[Opening Working data section]

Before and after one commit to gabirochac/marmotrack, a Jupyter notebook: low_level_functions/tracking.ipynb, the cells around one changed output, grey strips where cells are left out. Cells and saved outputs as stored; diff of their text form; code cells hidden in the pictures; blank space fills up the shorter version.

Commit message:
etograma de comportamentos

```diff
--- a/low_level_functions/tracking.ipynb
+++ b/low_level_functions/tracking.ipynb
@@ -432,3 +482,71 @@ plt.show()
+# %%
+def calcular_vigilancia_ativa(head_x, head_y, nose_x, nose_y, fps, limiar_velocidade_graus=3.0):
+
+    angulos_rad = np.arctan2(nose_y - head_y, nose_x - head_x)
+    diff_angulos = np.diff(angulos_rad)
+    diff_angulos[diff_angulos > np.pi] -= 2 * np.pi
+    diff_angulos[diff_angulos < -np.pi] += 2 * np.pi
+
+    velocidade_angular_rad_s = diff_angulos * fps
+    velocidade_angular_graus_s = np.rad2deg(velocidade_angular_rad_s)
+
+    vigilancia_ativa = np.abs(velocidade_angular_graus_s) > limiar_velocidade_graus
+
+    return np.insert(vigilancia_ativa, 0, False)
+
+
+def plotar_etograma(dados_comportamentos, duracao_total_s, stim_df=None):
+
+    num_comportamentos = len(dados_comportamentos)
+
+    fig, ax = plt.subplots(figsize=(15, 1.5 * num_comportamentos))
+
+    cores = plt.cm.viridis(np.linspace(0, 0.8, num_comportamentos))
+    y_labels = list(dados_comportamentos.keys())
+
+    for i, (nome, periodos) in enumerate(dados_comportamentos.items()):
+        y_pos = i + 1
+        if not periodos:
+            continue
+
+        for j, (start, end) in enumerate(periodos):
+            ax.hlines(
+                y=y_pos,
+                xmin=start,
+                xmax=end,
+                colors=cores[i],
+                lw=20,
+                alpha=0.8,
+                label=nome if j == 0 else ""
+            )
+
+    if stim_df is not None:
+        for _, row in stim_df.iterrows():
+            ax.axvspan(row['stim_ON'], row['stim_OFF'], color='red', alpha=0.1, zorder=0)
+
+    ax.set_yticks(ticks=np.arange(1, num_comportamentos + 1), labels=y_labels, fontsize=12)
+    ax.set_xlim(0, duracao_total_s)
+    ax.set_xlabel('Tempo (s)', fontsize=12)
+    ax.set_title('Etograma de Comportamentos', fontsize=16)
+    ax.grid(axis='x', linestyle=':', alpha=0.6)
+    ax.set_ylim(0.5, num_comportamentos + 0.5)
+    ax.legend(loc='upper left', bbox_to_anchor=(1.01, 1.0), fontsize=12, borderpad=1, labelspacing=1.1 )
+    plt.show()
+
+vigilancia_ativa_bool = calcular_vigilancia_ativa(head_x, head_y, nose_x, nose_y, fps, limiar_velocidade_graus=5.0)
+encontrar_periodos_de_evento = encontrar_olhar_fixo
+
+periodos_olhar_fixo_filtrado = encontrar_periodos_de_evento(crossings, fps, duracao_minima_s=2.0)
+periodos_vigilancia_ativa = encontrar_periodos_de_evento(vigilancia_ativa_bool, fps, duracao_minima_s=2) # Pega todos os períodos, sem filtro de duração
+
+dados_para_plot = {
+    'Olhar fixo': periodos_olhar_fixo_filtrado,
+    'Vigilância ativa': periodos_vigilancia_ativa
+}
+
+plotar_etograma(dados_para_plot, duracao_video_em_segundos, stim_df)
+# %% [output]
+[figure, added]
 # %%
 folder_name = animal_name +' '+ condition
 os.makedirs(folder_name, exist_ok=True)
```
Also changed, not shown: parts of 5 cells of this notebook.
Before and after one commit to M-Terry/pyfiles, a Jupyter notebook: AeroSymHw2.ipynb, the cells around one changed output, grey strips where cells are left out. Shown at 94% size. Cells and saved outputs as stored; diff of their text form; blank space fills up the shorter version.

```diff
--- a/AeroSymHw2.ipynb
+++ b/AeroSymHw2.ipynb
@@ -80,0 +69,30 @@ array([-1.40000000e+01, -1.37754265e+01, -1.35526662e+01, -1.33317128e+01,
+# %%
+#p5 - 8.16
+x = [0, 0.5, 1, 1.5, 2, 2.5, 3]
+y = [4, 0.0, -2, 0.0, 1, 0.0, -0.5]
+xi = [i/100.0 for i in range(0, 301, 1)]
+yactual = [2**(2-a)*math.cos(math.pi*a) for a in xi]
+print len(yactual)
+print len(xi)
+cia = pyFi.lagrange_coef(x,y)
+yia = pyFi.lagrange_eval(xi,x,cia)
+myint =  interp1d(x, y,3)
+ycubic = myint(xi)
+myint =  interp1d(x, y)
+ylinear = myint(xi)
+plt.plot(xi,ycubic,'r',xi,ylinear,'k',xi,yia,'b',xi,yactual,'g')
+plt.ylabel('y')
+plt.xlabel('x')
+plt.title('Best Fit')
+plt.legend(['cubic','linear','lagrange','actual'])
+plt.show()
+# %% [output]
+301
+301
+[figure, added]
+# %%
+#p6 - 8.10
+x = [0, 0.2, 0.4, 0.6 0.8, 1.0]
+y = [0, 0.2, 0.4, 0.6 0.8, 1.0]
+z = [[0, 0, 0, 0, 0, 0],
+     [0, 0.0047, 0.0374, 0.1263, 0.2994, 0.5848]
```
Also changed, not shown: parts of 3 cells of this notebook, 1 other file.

[Closing Working data section]

> Work instructions:
Return the data in full, exactly as it appears above.

> Written response:
Before and after one commit to gabirochac/marmotrack, a Jupyter notebook: low_level_functions/tracking.ipynb, the cells around one changed output, grey strips where cells are left out. Cells and saved outputs as stored; diff of their text form; code cells hidden in the pictures; blank space fills up the shorter version.

Commit message:
etograma de comportamentos

```diff
--- a/low_level_functions/tracking.ipynb
+++ b/low_level_functions/tracking.ipynb
@@ -432,3 +482,71 @@ plt.show()
+# %%
+def calcular_vigilancia_ativa(head_x, head_y, nose_x, nose_y, fps, limiar_velocidade_graus=3.0):
+
+    angulos_rad = np.arctan2(nose_y - head_y, nose_x - head_x)
+    diff_angulos = np.diff(angulos_rad)
+    diff_angulos[diff_angulos > np.pi] -= 2 * np.pi
+    diff_angulos[diff_angulos < -np.pi] += 2 * np.pi
+
+    velocidade_angular_rad_s = diff_angulos * fps
+    velocidade_angular_graus_s = np.rad2deg(velocidade_angular_rad_s)
+
+    vigilancia_ativa = np.abs(velocidade_angular_graus_s) > limiar_velocidade_graus
+
+    return np.insert(vigilancia_ativa, 0, False)
+
+
+def plotar_etograma(dados_comportamentos, duracao_total_s, stim_df=None):
+
+    num_comportamentos = len(dados_comportamentos)
+
+    fig, ax = plt.subplots(figsize=(15, 1.5 * num_comportamentos))
+
+    cores = plt.cm.viridis(np.linspace(0, 0.8, num_comportamentos))
+    y_labels = list(dados_comportamentos.keys())
+
+    for i, (nome, periodos) in enumerate(dados_comportamentos.items()):
+        y_pos = i + 1
+        if not periodos:
+            continue
+
+        for j, (start, end) in enumerate(periodos):
+            ax.hlines(
+                y=y_pos,
+                xmin=start,
+                xmax=end,
+                colors=cores[i],
+                lw=20,
+                alpha=0.8,
+                label=nome if j == 0 else ""
+            )
+
+    if stim_df is not None:
+        for _, row in stim_df.iterrows():
+            ax.axvspan(row['stim_ON'], row['stim_OFF'], color='red', alpha=0.1, zorder=0)
+
+    ax.set_yticks(ticks=np.arange(1, num_comportamentos + 1), labels=y_labels, fontsize=12)
+    ax.set_xlim(0, duracao_total_s)
+    ax.set_xlabel('Tempo (s)', fontsize=12)
+    ax.set_title('Etograma de Comportamentos', fontsize=16)
+    ax.grid(axis='x', linestyle=':', alpha=0.6)
+    ax.set_ylim(0.5, num_comportamentos + 0.5)
+    ax.legend(loc='upper left', bbox_to_anchor=(1.01, 1.0), fontsize=12, borderpad=1, labelspacing=1.1 )
+    plt.show()
+
+vigilancia_ativa_bool = calcular_vigilancia_ativa(head_x, head_y, nose_x, nose_y, fps, limiar_velocidade_graus=5.0)
+encontrar_periodos_de_evento = encontrar_olhar_fixo
+
+periodos_olhar_fixo_filtrado = encontrar_periodos_de_evento(crossings, fps, duracao_minima_s=2.0)
+periodos_vigilancia_ativa = encontrar_periodos_de_evento(vigilancia_ativa_bool, fps, duracao_minima_s=2) # Pega todos os períodos, sem filtro de duração
+
+dados_para_plot = {
+    'Olhar fixo': periodos_olhar_fixo_filtrado,
+    'Vigilância ativa': periodos_vigilancia_ativa
+}
+
+plotar_etograma(dados_para_plot, duracao_video_em_segundos, stim_df)
+# %% [output]
+[figure, added]
 # %%
 folder_name = animal_name +' '+ condition
 os.makedirs(folder_name, exist_ok=True)
```
Also changed, not shown: parts of 5 cells of this notebook.
Before and after one commit to M-Terry/pyfiles, a Jupyter notebook: AeroSymHw2.ipynb, the cells around one changed output, grey strips where cells are left out. Shown at 94% size. Cells and saved outputs as stored; diff of their text form; blank space fills up the shorter version.

```diff
--- a/AeroSymHw2.ipynb
+++ b/AeroSymHw2.ipynb
@@ -80,0 +69,30 @@ array([-1.40000000e+01, -1.37754265e+01, -1.35526662e+01, -1.33317128e+01,
+# %%
+#p5 - 8.16
+x = [0, 0.5, 1, 1.5, 2, 2.5, 3]
+y = [4, 0.0, -2, 0.0, 1, 0.0, -0.5]
+xi = [i/100.0 for i in range(0, 301, 1)]
+yactual = [2**(2-a)*math.cos(math.pi*a) for a in xi]
+print len(yactual)
+print len(xi)
+cia = pyFi.lagrange_coef(x,y)
+yia = pyFi.lagrange_eval(xi,x,cia)
+myint =  interp1d(x, y,3)
+ycubic = myint(xi)
+myint =  interp1d(x, y)
+ylinear = myint(xi)
+plt.plot(xi,ycubic,'r',xi,ylinear,'k',xi,yia,'b',xi,yactual,'g')
+plt.ylabel('y')
+plt.xlabel('x')
+plt.title('Best Fit')
+plt.legend(['cubic','linear','lagrange','actual'])
+plt.show()
+# %% [output]
+301
+301
+[figure, added]
+# %%
+#p6 - 8.10
+x = [0, 0.2, 0.4, 0.6 0.8, 1.0]
+y = [0, 0.2, 0.4, 0.6 0.8, 1.0]
+z = [[0, 0, 0, 0, 0, 0],
+     [0, 0.0047, 0.0374, 0.1263, 0.2994, 0.5848]
```
Also changed, not shown: parts of 3 cells of this notebook, 1 other file.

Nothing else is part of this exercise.